Nearly 50 projects will be funded. The largest project includes $56 million for five road expansion projects in Baldwin County. Another $28 million will be put towards building a new facility in Mobile’s port, and $27 million will be put towards projects related to Aloe Bay. The funding will also include $21 million to redevelop the docks in Bayou La Batre.
Tens of millions of dollars will be put towards eliminating sewage overflows and improving water-sewer systems.
The funding will come from penalties paid by companies in relation to the Deepwater Horizon oil disaster in 2010. The RESTORE Act set aside much of this money for programs and projects designed to restore and protect the economy and the environment along the Gulf Coast.
The first round of funding was announced on Wednesday. While expected to be the largest round, it will not be the last.
More than 400 projects were submitted by government entities, businesses and organizations. Projects that did not make the cut this round may be eligible for funding in future rounds, officials say.
Mobile County had more requests – nearly twice as many as Baldwin County. More requests for Mobile will be deferred to future rounds.
Among the water and sewer projects in Baldwin County, approximately $1 million will be allocated for a sewer overflow prevention plan in Fairhope.
In Mobile County, approximately $3.5 million will be put towards repairing the Perch Creek Area Sanitary Sewer Trunk Line. The repairs will use the trenchless pipe repair technology called CIPP, or Cured In Place Pipe.

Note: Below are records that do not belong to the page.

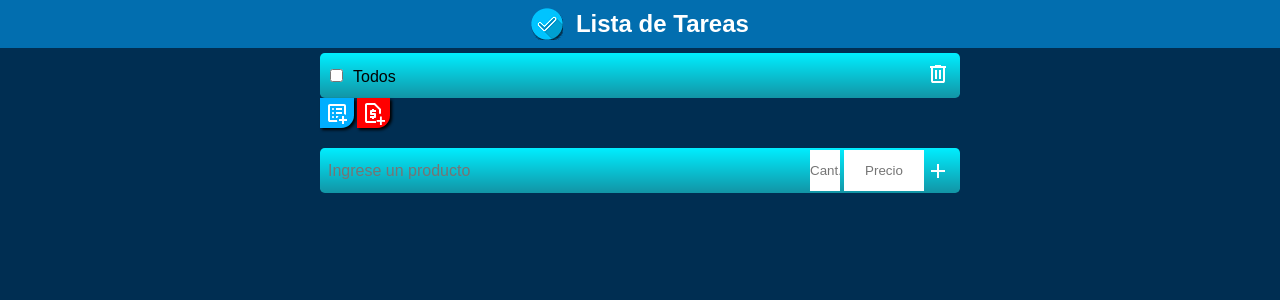
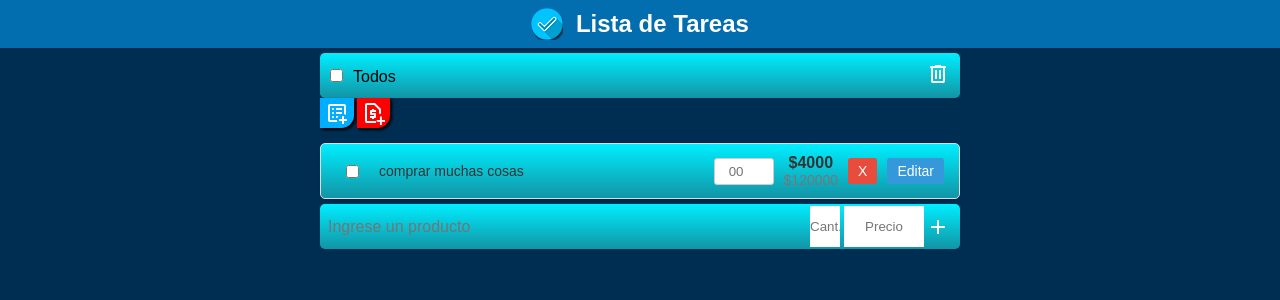
Before and after one commit to hernanveyret/lista-de-tareas-v2, a React (Vite) app: page / in a window 1280 px wide. Shown: the top 300 px of the page. Built offline with nearby package versions, Linux system fonts and the light colour scheme.

Commit message:
Prueba de estructura

```diff
--- a/src/App.jsx
+++ b/src/App.jsx
@@ -10,6 +10,7 @@ import Task from './Components/Task.jsx';
 import NavCalc from './Components/NavCalc.jsx';
 import NavText from './Components/NavText.jsx';
 import TotalBar from './Components/TotalBar.jsx';
+import Barra from './Components/Barra.jsx';
 
 function App() {
 
@@ -375,6 +376,7 @@ const menuBtnPage = (e) => {
         <main className="lista-main">
           {selectPage?.type === 'list' && <Task selectPage={selectPage} taskCompleted={taskCompleted} editTask={editTask}/>}
           {selectPage?.type === 'calc' && <CalcPage selectPage={selectPage} taskCompleted={taskCompleted} editCalcTask={editCalcTask}/>}
+          <Barra selectPage={selectPage} taskCompleted={taskCompleted} editCalcTask={editCalcTask}/>
           {selectPage?.type === 'calc' && <TotalBar selectPage={selectPage}/>}
         </main>
 
--- /dev/null
+++ b/src/Components/Barra.jsx
@@ -0,0 +1,22 @@
+import React from 'react';
+import './barra.css';
+
+const Barra = ({selectPage, taskCompleted, editCalcTask }) => {
+  return (
+
+      <div className="bar">
+        <input type="checkbox" className="checkbox" />
+        <span className="text">comprar muchas cosas</span>
+        <input type="number" className="number-input" maxLength={2} placeholder="00" />
+        <div className="price-box">
+          <span className="price">$4000</span>
+          <span className="value">$120000</span>
+        </div>
+        <button className="button delete">X</button>
+        <button className="button edit">Editar</button>
+      </div>
+
+  );
+};
+
+export default Barra;
--- /dev/null
+++ b/src/Components/barra.css
@@ -0,0 +1,75 @@
+
+/* Bar structure */
+.bar {
+  display: flex;
+  align-items: center;
+  gap: 10px;
+  background: linear-gradient(rgb(0, 238, 255),#1294a5);
+  border: 1px solid #ddd;
+  padding: 10px 15px;
+  border-radius: 5px;
+  box-shadow: 0 2px 4px rgba(0, 0, 0, 0.1);
+  flex-wrap: wrap; /* Ensures content wraps */
+}
+
+/* Checkbox */
+.checkbox {
+  margin-right: 5px;
+}
+
+/* Text */
+.text {
+  flex: 1; /* Allows it to adjust width */
+  word-wrap: break-word; /* Handles long texts */
+  word-break: break-word;
+  font-size: 14px;
+  color: #333;
+}
+
+/* Number input */
+.number-input {
+  width: 60px;
+  padding: 5px;
+  border: 1px solid #ccc;
+  border-radius: 3px;
+  text-align: center;
+}
+
+/* Price box */
+.price-box {
+  display: flex;
+  flex-direction: column;
+  align-items: center;
+  justify-content: center;
+  text-align: center;
+}
+
+.price {
+  font-size: 16px;
+  font-weight: bold;
+  color: #333;
+}
+
+.value {
+  font-size: 14px;
+  color: #777;
+}
+
+/* Buttons */
+.button {
+  padding: 5px 10px;
+  border: none;
+  border-radius: 3px;
+  cursor: pointer;
+  font-size: 14px;
+}
+
+.delete {
+  background-color: #e74c3c;
+  color: white;
+}
+
+.edit {
+  background-color: #3498db;
+  color: white;
+}
```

An impressive $11.7 million will be put towards the restoration of the Three Mile Creek Watershed. Another $5.3 million will fund water system distribution upgrades in Bayou La Batre. The city will replace 86,200 linear feet of 2″ water lines with 6″ or larger lines. The goal of the project is to protect against fires and improve water pressure.
Several regional projects will also receive funding, including the Alabama Gulf Seafood Marketing Program. Approximately $2.8 million will be put towards this project, which will continue the marketing program for five years.

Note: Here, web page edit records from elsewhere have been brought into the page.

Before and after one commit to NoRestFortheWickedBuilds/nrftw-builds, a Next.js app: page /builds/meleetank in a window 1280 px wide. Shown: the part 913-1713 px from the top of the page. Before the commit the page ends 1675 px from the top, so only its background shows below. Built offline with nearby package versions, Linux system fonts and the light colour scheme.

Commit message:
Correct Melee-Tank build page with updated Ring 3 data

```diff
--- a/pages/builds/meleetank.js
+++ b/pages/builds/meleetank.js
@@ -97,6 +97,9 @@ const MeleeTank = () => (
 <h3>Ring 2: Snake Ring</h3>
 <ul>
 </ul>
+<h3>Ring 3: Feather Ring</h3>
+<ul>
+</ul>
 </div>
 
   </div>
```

Another $5.8 million will be used to replace substandard facilities at the ADEM Mobile field office and coastal office.
In Baldwin County, approximately $11.3 million will be put towards right of way acquisition for the proposed 24.5-mile expansion of the Baldwin Beach Express between I-10 and I-65.
An additional $183,500 will be allocated for the expansion of the Orange Beach Wildlife Rehabilitation Education Center. The project will expand the capabilities and capacity of the rehabilitation facility to accommodate more species. The expansion will also allow for long-term rehabilitation, which will result in fewer transfers and euthanasians.
Many of the proposed projects will greatly affect the lives of those living in coastal Alabama.